-- Opening Marker --

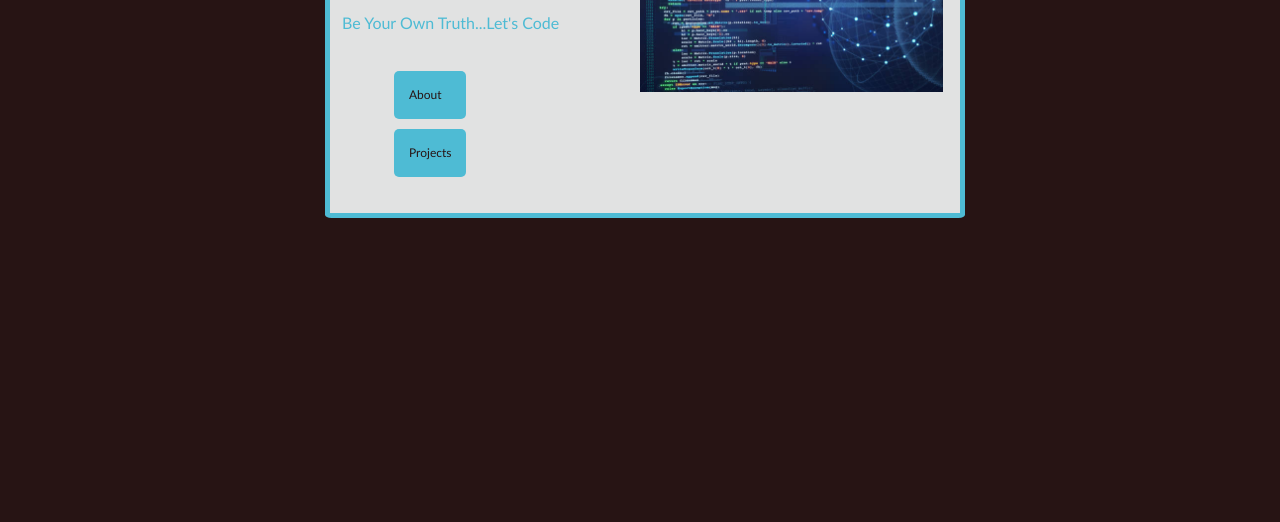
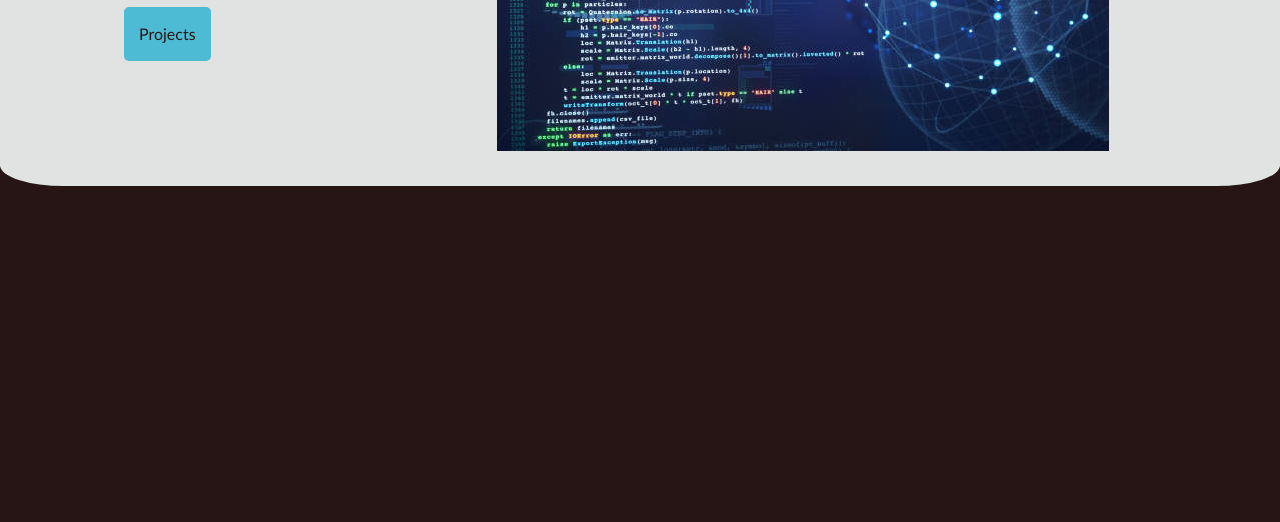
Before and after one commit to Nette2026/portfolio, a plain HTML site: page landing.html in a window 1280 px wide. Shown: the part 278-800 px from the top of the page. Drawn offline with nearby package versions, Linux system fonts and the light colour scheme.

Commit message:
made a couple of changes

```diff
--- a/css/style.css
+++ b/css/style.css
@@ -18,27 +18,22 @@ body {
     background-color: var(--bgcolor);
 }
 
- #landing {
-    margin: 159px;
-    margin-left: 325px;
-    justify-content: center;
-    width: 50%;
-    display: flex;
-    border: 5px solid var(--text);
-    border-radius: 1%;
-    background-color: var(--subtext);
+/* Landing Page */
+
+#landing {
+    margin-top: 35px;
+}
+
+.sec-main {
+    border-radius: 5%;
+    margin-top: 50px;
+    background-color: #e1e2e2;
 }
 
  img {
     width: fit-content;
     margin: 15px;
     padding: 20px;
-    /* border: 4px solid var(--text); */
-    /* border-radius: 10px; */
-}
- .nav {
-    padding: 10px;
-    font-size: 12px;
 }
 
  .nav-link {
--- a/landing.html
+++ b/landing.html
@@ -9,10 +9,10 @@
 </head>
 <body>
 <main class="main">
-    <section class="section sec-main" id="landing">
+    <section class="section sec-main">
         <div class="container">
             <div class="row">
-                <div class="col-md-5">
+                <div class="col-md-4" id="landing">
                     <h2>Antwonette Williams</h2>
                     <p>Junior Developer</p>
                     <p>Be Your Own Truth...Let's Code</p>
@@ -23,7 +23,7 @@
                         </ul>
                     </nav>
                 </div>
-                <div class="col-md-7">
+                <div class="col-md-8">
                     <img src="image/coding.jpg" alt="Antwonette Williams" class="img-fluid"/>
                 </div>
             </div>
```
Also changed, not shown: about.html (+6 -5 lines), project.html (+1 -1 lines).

-- Closing Marker --

WHAT THE TASK ASKS:
Copy out, from the material above, each line in which the string "class" is found.

ANSWER:
 <main class="main">
-    <section class="section sec-main" id="landing">
+    <section class="section sec-main">
         <div class="container">
             <div class="row">
-                <div class="col-md-5">
+                <div class="col-md-4" id="landing">
-                <div class="col-md-7">
+                <div class="col-md-8">
                     <img src="image/coding.jpg" alt="Antwonette Williams" class="img-fluid"/>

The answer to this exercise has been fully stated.